- What is required
Repeat every line of the data exactly; no picture belongs in the copy.

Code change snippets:
══════
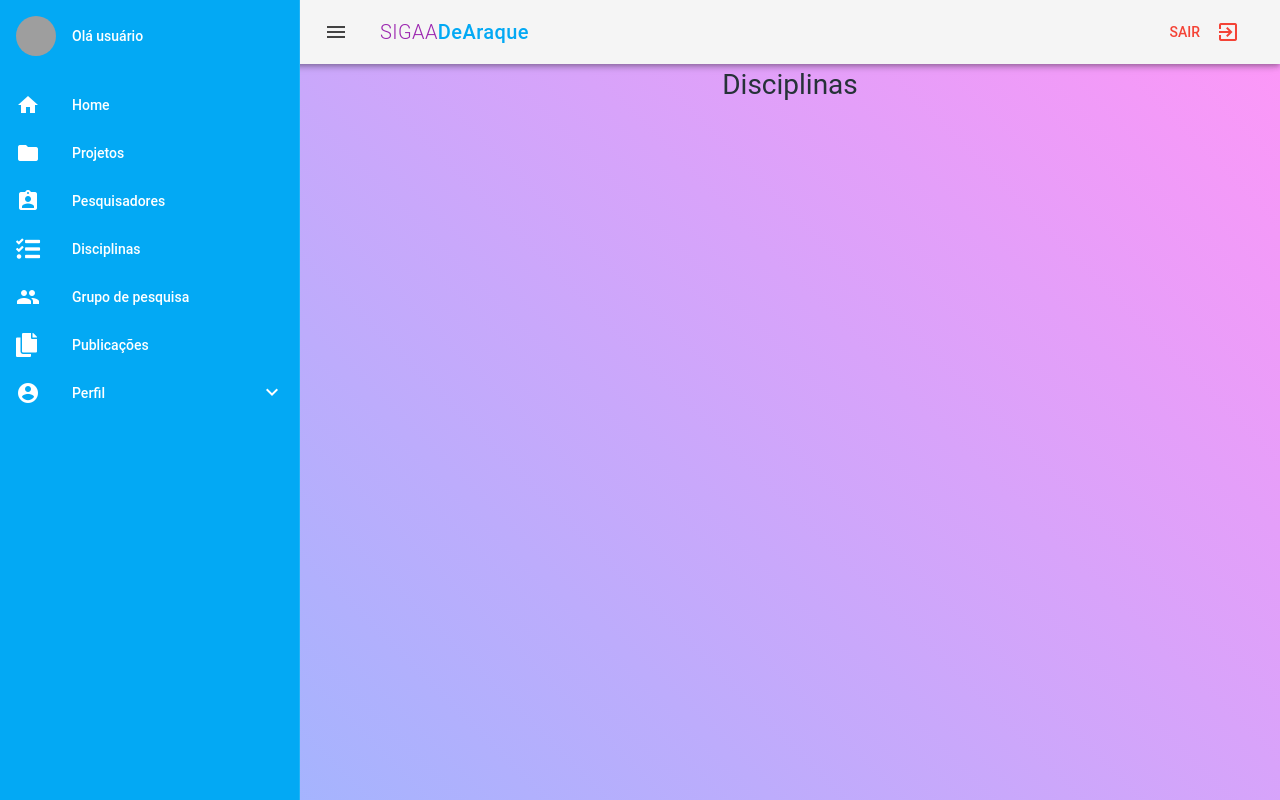
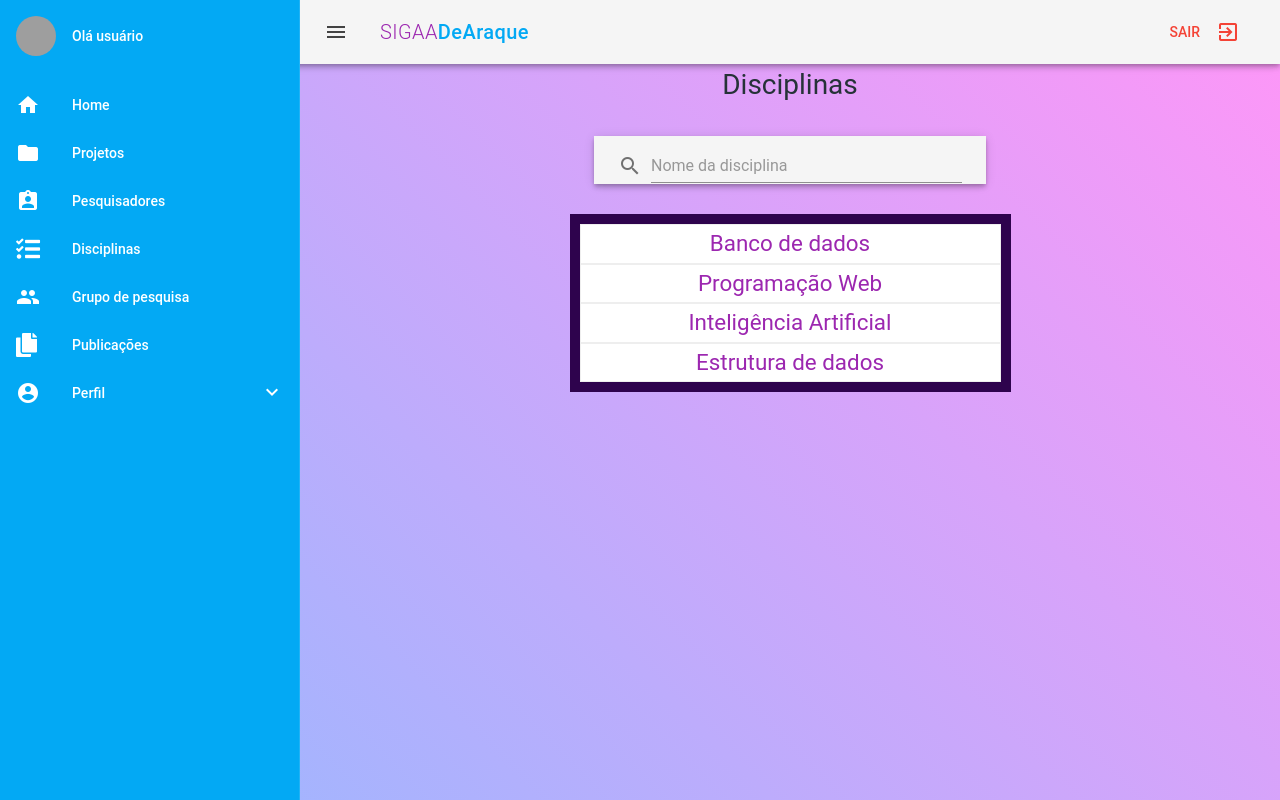
Before and after one commit to PhilipOfMacedon/SIGAA-De-Araque, a Vue app in the folder Frontend/: page /disciplines in a window 1280 px wide. Built offline with nearby package versions, Linux system fonts and the light colour scheme; grey boxes are pictures that could not be loaded; a small style sheet from the web is missing.

Commit message:
Adds functionality of listing disciplines to Disciplines component, #48

```diff
--- a/Frontend/src/views/Disciplines.vue
+++ b/Frontend/src/views/Disciplines.vue
@@ -1,15 +1,84 @@
 <template>
-    <div class="projects">
-        <h1 class="font-weight-regular blue-grey--text text--darken-4 text-md-center">Disciplinas</h1>
-    </div>
+  <div class="disciplines">
+    <h1 id="title" class="font-weight-regular blue-grey--text text--darken-4 text-md-center">Disciplinas</h1>
+
+    <v-toolbar dense class="search-bar">
+        <v-text-field hide-details prepend-icon="search"
+            single-line placeholder="Nome da disciplina"
+            v-model="searchStr"
+        >
+        </v-text-field>
+    </v-toolbar>
+
+    <ul>
+        <li v-for="d in filteredDisciplines" :key="d.name"><a>{{ d.name }}</a></li>
+    </ul>
+
+  </div>
 </template>
 
 <script>
 export default {
+    data(){
+        return{
+            //Apenas para propósitos de simulação, futuramente, as disciplinas serão lidas do
+            //banco de dados
+            disciplines: [
+                {id: 150, name: "Banco de dados"},
+                {id: 278, name: "Programação Web"},
+                {id: 179, name: "Inteligência Artificial"},
+                {id: 188, name: "Estrutura de dados"},
+            ],
 
-}
+            searchStr: ''
+        }
+    },
+
+    computed:{
+        filteredDisciplines(){
+            return this.disciplines.filter(discipline => {
+                let disciplineName = discipline.name.toUpperCase();
+                return disciplineName.match(this.searchStr.toUpperCase());
+            });
+        }
+    }
+};
 </script>
 
 <style>
+.disciplines{
+    display: flex;
+    align-items: center;
+    justify-content: center;
+    flex-direction: column;
+}
 
+#title{
+    margin-bottom: 30px;
+}
+
+.search-bar{
+    max-width: 40%;
+}
+
+ul{
+    background-color: rgb(46, 3, 77);
+    list-style: none;
+    padding: 10px;
+    margin-top: 30px;
+    text-align: center;
+    width: 45%;
+}
+
+li{
+    background-color: #fff;
+    border: 1px solid #eee;
+    padding: 2px 20px;
+    font-size: 1.6em;
+}
+
+a:hover{
+    text-decoration: underline;
+    color: rgb(68, 170, 151);
+}
 </style>
```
══════
- Completed task
Before and after one commit to PhilipOfMacedon/SIGAA-De-Araque, a Vue app in the folder Frontend/: page /disciplines in a window 1280 px wide. Built offline with nearby package versions, Linux system fonts and the light colour scheme; grey boxes are pictures that could not be loaded; a small style sheet from the web is missing.

Commit message:
Adds functionality of listing disciplines to Disciplines component, #48

```diff
--- a/Frontend/src/views/Disciplines.vue
+++ b/Frontend/src/views/Disciplines.vue
@@ -1,15 +1,84 @@
 <template>
-    <div class="projects">
-        <h1 class="font-weight-regular blue-grey--text text--darken-4 text-md-center">Disciplinas</h1>
-    </div>
+  <div class="disciplines">
+    <h1 id="title" class="font-weight-regular blue-grey--text text--darken-4 text-md-center">Disciplinas</h1>
+
+    <v-toolbar dense class="search-bar">
+        <v-text-field hide-details prepend-icon="search"
+            single-line placeholder="Nome da disciplina"
+            v-model="searchStr"
+        >
+        </v-text-field>
+    </v-toolbar>
+
+    <ul>
+        <li v-for="d in filteredDisciplines" :key="d.name"><a>{{ d.name }}</a></li>
+    </ul>
+
+  </div>
 </template>
 
 <script>
 export default {
+    data(){
+        return{
+            //Apenas para propósitos de simulação, futuramente, as disciplinas serão lidas do
+            //banco de dados
+            disciplines: [
+                {id: 150, name: "Banco de dados"},
+                {id: 278, name: "Programação Web"},
+                {id: 179, name: "Inteligência Artificial"},
+                {id: 188, name: "Estrutura de dados"},
+            ],
 
-}
+            searchStr: ''
+        }
+    },
+
+    computed:{
+        filteredDisciplines(){
+            return this.disciplines.filter(discipline => {
+                let disciplineName = discipline.name.toUpperCase();
+                return disciplineName.match(this.searchStr.toUpperCase());
+            });
+        }
+    }
+};
 </script>
 
 <style>
+.disciplines{
+    display: flex;
+    align-items: center;
+    justify-content: center;
+    flex-direction: column;
+}
 
+#title{
+    margin-bottom: 30px;
+}
+
+.search-bar{
+    max-width: 40%;
+}
+
+ul{
+    background-color: rgb(46, 3, 77);
+    list-style: none;
+    padding: 10px;
+    margin-top: 30px;
+    text-align: center;
+    width: 45%;
+}
+
+li{
+    background-color: #fff;
+    border: 1px solid #eee;
+    padding: 2px 20px;
+    font-size: 1.6em;
+}
+
+a:hover{
+    text-decoration: underline;
+    color: rgb(68, 170, 151);
+}
 </style>
```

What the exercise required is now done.